##### PROVIDED DATA #####

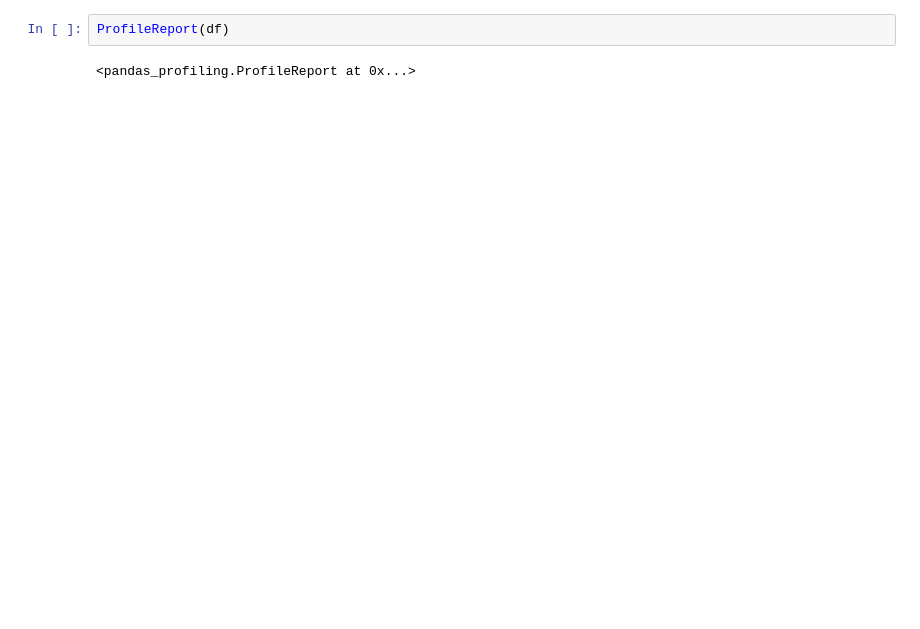
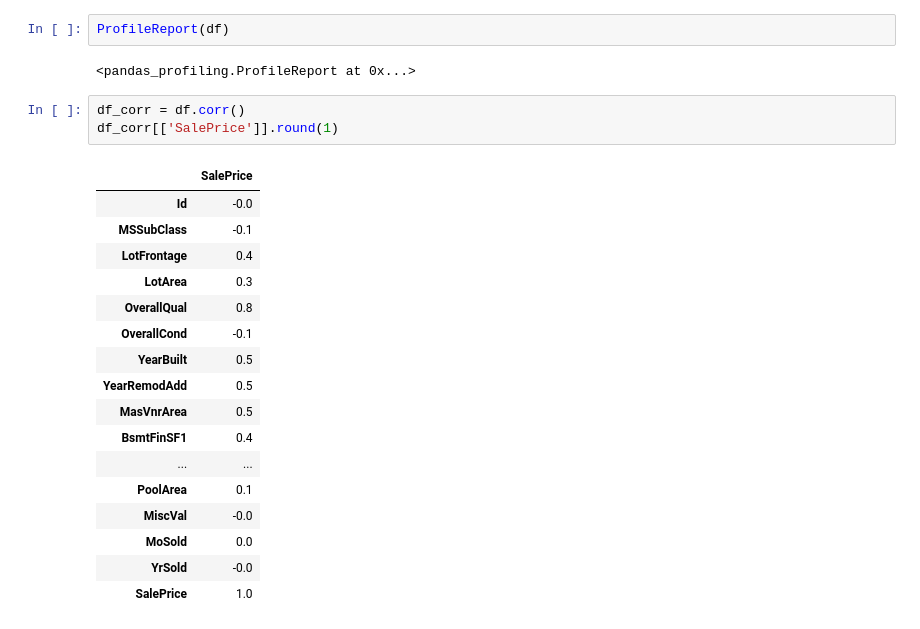
Before and after one commit to Tommo565/kaggle-house-prices, a Jupyter notebook: 1_exploratory.ipynb, the cells around one changed output. Drawn from its saved outputs; the diff is of its cells as text; blank space fills up the shorter version.

```diff
--- a/1_exploratory.ipynb
+++ b/1_exploratory.ipynb
@@ -53,3 +66,24 @@ missingno.matrix(df)
 ProfileReport(df)
 # %% [output]
 <pandas_profiling.ProfileReport at 0x...>
+# %%
+df_corr = df.corr()
+df_corr[['SalePrice']].round(1)
+# %% [output]
+|  | SalePrice |
+| Id | -0.0 |
+| MSSubClass | -0.1 |
+| LotFrontage | 0.4 |
+| LotArea | 0.3 |
+| OverallQual | 0.8 |
+| OverallCond | -0.1 |
+| YearBuilt | 0.5 |
+| YearRemodAdd | 0.5 |
+| MasVnrArea | 0.5 |
+| BsmtFinSF1 | 0.4 |
+| ... | ... |
+| PoolArea | 0.1 |
+| MiscVal | -0.0 |
+| MoSold | 0.0 |
+| YrSold | -0.0 |
+| SalePrice | 1.0 |
```
Also changed, not shown: parts of 8 cells of this notebook, 3 other files.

#####

Leave the pictures out and print the records above exactly as they stand.

Before and after one commit to Tommo565/kaggle-house-prices, a Jupyter notebook: 1_exploratory.ipynb, the cells around one changed output. Drawn from its saved outputs; the diff is of its cells as text; blank space fills up the shorter version.

```diff
--- a/1_exploratory.ipynb
+++ b/1_exploratory.ipynb
@@ -53,3 +66,24 @@ missingno.matrix(df)
 ProfileReport(df)
 # %% [output]
 <pandas_profiling.ProfileReport at 0x...>
+# %%
+df_corr = df.corr()
+df_corr[['SalePrice']].round(1)
+# %% [output]
+|  | SalePrice |
+| Id | -0.0 |
+| MSSubClass | -0.1 |
+| LotFrontage | 0.4 |
+| LotArea | 0.3 |
+| OverallQual | 0.8 |
+| OverallCond | -0.1 |
+| YearBuilt | 0.5 |
+| YearRemodAdd | 0.5 |
+| MasVnrArea | 0.5 |
+| BsmtFinSF1 | 0.4 |
+| ... | ... |
+| PoolArea | 0.1 |
+| MiscVal | -0.0 |
+| MoSold | 0.0 |
+| YrSold | -0.0 |
+| SalePrice | 1.0 |
```
Also changed, not shown: parts of 8 cells of this notebook, 3 other files.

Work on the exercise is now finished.